Four of Chinua Achebe’s best-known works have been published recently by Chongqing Publishing (see table below). I asked Lillian Yin (尹楠), who handles copyright matters for the group out of Beijing, why it has chosen to focus solely on the Nigerian writer. “Because he is representative of African literature, dubbed ‘the father of modern African literature,’ and fairly well known in China.

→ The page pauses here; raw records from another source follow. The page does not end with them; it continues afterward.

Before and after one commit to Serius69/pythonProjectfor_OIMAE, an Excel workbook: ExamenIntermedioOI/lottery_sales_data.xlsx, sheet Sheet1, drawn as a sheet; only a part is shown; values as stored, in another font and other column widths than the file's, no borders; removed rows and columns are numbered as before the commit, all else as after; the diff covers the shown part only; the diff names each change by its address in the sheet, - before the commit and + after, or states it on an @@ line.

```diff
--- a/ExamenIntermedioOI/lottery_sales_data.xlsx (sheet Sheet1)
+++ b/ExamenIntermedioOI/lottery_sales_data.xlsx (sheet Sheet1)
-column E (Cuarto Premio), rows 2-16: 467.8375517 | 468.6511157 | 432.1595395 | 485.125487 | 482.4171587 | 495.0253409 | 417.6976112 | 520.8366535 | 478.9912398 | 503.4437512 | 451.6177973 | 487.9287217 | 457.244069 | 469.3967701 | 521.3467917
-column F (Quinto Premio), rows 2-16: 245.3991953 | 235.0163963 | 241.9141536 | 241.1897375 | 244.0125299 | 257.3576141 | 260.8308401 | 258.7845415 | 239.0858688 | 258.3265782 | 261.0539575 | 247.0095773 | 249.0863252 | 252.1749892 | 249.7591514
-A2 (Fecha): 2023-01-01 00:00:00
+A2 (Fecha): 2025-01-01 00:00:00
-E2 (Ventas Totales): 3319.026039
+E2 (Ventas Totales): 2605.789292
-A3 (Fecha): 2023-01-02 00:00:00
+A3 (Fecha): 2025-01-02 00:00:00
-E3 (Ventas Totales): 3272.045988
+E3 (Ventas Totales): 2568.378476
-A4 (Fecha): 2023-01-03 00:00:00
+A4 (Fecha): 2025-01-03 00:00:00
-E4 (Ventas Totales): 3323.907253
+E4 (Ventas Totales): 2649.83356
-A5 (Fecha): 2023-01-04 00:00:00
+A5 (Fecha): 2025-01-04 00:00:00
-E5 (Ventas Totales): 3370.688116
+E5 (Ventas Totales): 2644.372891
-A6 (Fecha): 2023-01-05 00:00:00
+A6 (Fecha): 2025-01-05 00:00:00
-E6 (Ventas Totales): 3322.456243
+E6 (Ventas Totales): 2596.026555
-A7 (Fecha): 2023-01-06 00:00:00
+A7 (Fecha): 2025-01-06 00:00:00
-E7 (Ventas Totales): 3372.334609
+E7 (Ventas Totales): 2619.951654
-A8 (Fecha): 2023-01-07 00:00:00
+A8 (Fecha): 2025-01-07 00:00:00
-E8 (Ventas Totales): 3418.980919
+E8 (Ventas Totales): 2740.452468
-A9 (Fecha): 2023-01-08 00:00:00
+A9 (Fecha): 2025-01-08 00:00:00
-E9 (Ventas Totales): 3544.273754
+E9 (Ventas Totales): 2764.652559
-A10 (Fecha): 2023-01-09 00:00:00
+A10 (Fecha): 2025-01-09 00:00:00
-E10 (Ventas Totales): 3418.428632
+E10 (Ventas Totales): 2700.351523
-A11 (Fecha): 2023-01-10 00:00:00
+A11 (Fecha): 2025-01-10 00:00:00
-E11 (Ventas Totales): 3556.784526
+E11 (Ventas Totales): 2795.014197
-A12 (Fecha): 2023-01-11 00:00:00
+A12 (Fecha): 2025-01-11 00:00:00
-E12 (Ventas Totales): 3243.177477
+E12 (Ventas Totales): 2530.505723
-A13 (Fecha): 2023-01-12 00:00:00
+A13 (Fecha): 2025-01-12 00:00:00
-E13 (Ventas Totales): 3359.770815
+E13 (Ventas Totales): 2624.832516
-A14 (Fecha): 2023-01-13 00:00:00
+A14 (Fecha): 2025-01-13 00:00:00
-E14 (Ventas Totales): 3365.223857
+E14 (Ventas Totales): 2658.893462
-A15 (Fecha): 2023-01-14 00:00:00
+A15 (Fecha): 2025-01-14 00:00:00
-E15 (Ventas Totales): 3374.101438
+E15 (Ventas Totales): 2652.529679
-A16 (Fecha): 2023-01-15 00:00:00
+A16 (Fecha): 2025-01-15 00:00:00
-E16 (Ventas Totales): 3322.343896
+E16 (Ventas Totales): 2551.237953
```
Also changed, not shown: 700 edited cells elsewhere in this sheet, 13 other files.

Furthermore, he was a very popular choice for the Nobel Prize of Literature.”

Yilin Press, arguably China’s leading source for translated literature, has published three high-profile African writers: Nigeria’s Ben Okri (see table), and two white South African authors, J. M. Coetzee (see table) and Nadime Gordimer. The latter two are also Nobel Prize winners.

Neither Chongqing Publishing nor Yilin Press has specific plans to publish any new African works in 2011 or 2012, though both are on the lookout for promising new writing from the continent.

Why so?

“Africa is a sprawling continent with numerous authors who use many different languages,” explains Yilin’s Zhou Xuan (周璇), editor responsible for marketing and publicity. “[Their use of] indigenous languages is a real headache. It’s very hard to locate translators who both know the language and can write [Chinese] well.”

But this doesn’t mean that Chinese readers aren’t interested. “Africa is a magical land and its nature and peoples seem to be beckoning to us from afar,” continues Zhou. “But as far as we can see, the themes in current African writing are rather narrow, such as the relationship between whites and people of color in the post-apartheid period, recollections of that era, and so forth.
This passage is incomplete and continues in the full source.